Starting at the first line, copy the data below through to the end, exactly.

(Records from a dataset)
/---

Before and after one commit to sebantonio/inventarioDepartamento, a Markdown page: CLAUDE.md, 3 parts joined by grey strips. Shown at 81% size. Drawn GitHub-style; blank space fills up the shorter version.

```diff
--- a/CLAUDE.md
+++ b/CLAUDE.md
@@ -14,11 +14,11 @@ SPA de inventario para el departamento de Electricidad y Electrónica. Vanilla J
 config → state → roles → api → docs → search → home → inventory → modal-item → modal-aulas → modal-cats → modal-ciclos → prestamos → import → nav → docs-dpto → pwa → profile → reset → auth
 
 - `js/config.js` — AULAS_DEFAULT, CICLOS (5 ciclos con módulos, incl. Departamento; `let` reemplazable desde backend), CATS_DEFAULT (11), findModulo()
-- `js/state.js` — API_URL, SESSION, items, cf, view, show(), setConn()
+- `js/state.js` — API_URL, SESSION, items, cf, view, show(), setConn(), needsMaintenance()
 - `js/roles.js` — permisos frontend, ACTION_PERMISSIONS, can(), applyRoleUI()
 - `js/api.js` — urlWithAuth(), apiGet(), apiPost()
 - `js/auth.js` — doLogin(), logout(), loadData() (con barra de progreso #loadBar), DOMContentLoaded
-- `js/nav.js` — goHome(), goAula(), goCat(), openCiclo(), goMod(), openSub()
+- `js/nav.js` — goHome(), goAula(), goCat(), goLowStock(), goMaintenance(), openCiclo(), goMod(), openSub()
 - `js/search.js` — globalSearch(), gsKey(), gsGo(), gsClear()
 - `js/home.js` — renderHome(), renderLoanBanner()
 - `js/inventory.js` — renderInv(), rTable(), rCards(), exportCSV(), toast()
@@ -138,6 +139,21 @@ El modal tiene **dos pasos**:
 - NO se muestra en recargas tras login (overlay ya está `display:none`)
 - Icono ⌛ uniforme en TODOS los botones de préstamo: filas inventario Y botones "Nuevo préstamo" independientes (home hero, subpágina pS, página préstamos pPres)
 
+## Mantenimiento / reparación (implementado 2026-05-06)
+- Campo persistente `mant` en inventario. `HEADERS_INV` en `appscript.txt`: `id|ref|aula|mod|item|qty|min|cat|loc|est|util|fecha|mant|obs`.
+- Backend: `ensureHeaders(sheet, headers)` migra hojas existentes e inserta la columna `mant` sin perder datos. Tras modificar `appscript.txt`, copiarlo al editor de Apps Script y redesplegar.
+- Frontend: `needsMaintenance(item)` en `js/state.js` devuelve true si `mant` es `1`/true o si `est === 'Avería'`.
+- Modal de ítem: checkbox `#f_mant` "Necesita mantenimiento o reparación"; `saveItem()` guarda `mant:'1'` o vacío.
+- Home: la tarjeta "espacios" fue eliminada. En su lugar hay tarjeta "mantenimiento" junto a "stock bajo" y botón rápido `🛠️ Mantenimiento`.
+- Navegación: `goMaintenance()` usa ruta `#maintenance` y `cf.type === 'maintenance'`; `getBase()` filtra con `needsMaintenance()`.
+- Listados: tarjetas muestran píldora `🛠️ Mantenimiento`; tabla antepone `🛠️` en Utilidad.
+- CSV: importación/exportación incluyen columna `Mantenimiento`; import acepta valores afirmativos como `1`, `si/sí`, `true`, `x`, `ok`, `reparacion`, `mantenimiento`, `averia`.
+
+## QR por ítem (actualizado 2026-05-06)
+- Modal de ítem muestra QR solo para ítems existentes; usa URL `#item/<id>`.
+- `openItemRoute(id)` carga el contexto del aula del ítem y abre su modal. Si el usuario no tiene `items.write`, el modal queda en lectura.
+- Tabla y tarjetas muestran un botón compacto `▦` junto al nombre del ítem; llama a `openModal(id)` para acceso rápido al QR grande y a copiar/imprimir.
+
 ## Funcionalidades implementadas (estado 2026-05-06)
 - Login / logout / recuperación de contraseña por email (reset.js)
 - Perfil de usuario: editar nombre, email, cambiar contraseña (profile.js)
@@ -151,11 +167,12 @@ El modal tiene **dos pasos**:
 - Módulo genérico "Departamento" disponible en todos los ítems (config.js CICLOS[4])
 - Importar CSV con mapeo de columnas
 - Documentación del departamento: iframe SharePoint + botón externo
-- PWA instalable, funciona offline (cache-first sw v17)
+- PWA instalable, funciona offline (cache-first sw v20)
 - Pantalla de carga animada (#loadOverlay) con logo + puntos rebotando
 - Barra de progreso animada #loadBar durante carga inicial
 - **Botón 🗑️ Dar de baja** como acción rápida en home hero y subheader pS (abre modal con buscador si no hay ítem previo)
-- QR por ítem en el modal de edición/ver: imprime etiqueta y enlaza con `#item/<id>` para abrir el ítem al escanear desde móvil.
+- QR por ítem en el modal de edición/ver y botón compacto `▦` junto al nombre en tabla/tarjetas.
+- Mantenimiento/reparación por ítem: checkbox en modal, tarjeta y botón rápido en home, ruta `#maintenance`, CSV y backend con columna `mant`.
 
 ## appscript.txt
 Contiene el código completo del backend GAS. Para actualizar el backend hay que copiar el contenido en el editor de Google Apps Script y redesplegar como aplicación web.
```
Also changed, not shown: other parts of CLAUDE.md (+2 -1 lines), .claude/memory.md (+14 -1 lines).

\---

### Response area
Before and after one commit to sebantonio/inventarioDepartamento, a Markdown page: CLAUDE.md, 3 parts joined by grey strips. Shown at 81% size. Drawn GitHub-style; blank space fills up the shorter version.

```diff
--- a/CLAUDE.md
+++ b/CLAUDE.md
@@ -14,11 +14,11 @@ SPA de inventario para el departamento de Electricidad y Electrónica. Vanilla J
 config → state → roles → api → docs → search → home → inventory → modal-item → modal-aulas → modal-cats → modal-ciclos → prestamos → import → nav → docs-dpto → pwa → profile → reset → auth
 
 - `js/config.js` — AULAS_DEFAULT, CICLOS (5 ciclos con módulos, incl. Departamento; `let` reemplazable desde backend), CATS_DEFAULT (11), findModulo()
-- `js/state.js` — API_URL, SESSION, items, cf, view, show(), setConn()
+- `js/state.js` — API_URL, SESSION, items, cf, view, show(), setConn(), needsMaintenance()
 - `js/roles.js` — permisos frontend, ACTION_PERMISSIONS, can(), applyRoleUI()
 - `js/api.js` — urlWithAuth(), apiGet(), apiPost()
 - `js/auth.js` — doLogin(), logout(), loadData() (con barra de progreso #loadBar), DOMContentLoaded
-- `js/nav.js` — goHome(), goAula(), goCat(), openCiclo(), goMod(), openSub()
+- `js/nav.js` — goHome(), goAula(), goCat(), goLowStock(), goMaintenance(), openCiclo(), goMod(), openSub()
 - `js/search.js` — globalSearch(), gsKey(), gsGo(), gsClear()
 - `js/home.js` — renderHome(), renderLoanBanner()
 - `js/inventory.js` — renderInv(), rTable(), rCards(), exportCSV(), toast()
@@ -138,6 +139,21 @@ El modal tiene **dos pasos**:
 - NO se muestra en recargas tras login (overlay ya está `display:none`)
 - Icono ⌛ uniforme en TODOS los botones de préstamo: filas inventario Y botones "Nuevo préstamo" independientes (home hero, subpágina pS, página préstamos pPres)
 
+## Mantenimiento / reparación (implementado 2026-05-06)
+- Campo persistente `mant` en inventario. `HEADERS_INV` en `appscript.txt`: `id|ref|aula|mod|item|qty|min|cat|loc|est|util|fecha|mant|obs`.
+- Backend: `ensureHeaders(sheet, headers)` migra hojas existentes e inserta la columna `mant` sin perder datos. Tras modificar `appscript.txt`, copiarlo al editor de Apps Script y redesplegar.
+- Frontend: `needsMaintenance(item)` en `js/state.js` devuelve true si `mant` es `1`/true o si `est === 'Avería'`.
+- Modal de ítem: checkbox `#f_mant` "Necesita mantenimiento o reparación"; `saveItem()` guarda `mant:'1'` o vacío.
+- Home: la tarjeta "espacios" fue eliminada. En su lugar hay tarjeta "mantenimiento" junto a "stock bajo" y botón rápido `🛠️ Mantenimiento`.
+- Navegación: `goMaintenance()` usa ruta `#maintenance` y `cf.type === 'maintenance'`; `getBase()` filtra con `needsMaintenance()`.
+- Listados: tarjetas muestran píldora `🛠️ Mantenimiento`; tabla antepone `🛠️` en Utilidad.
+- CSV: importación/exportación incluyen columna `Mantenimiento`; import acepta valores afirmativos como `1`, `si/sí`, `true`, `x`, `ok`, `reparacion`, `mantenimiento`, `averia`.
+
+## QR por ítem (actualizado 2026-05-06)
+- Modal de ítem muestra QR solo para ítems existentes; usa URL `#item/<id>`.
+- `openItemRoute(id)` carga el contexto del aula del ítem y abre su modal. Si el usuario no tiene `items.write`, el modal queda en lectura.
+- Tabla y tarjetas muestran un botón compacto `▦` junto al nombre del ítem; llama a `openModal(id)` para acceso rápido al QR grande y a copiar/imprimir.
+
 ## Funcionalidades implementadas (estado 2026-05-06)
 - Login / logout / recuperación de contraseña por email (reset.js)
 - Perfil de usuario: editar nombre, email, cambiar contraseña (profile.js)
@@ -151,11 +167,12 @@ El modal tiene **dos pasos**:
 - Módulo genérico "Departamento" disponible en todos los ítems (config.js CICLOS[4])
 - Importar CSV con mapeo de columnas
 - Documentación del departamento: iframe SharePoint + botón externo
-- PWA instalable, funciona offline (cache-first sw v17)
+- PWA instalable, funciona offline (cache-first sw v20)
 - Pantalla de carga animada (#loadOverlay) con logo + puntos rebotando
 - Barra de progreso animada #loadBar durante carga inicial
 - **Botón 🗑️ Dar de baja** como acción rápida en home hero y subheader pS (abre modal con buscador si no hay ítem previo)
-- QR por ítem en el modal de edición/ver: imprime etiqueta y enlaza con `#item/<id>` para abrir el ítem al escanear desde móvil.
+- QR por ítem en el modal de edición/ver y botón compacto `▦` junto al nombre en tabla/tarjetas.
+- Mantenimiento/reparación por ítem: checkbox en modal, tarjeta y botón rápido en home, ruta `#maintenance`, CSV y backend con columna `mant`.
 
 ## appscript.txt
 Contiene el código completo del backend GAS. Para actualizar el backend hay que copiar el contenido en el editor de Google Apps Script y redesplegar como aplicación web.
```
Also changed, not shown: other parts of CLAUDE.md (+2 -1 lines), .claude/memory.md (+14 -1 lines).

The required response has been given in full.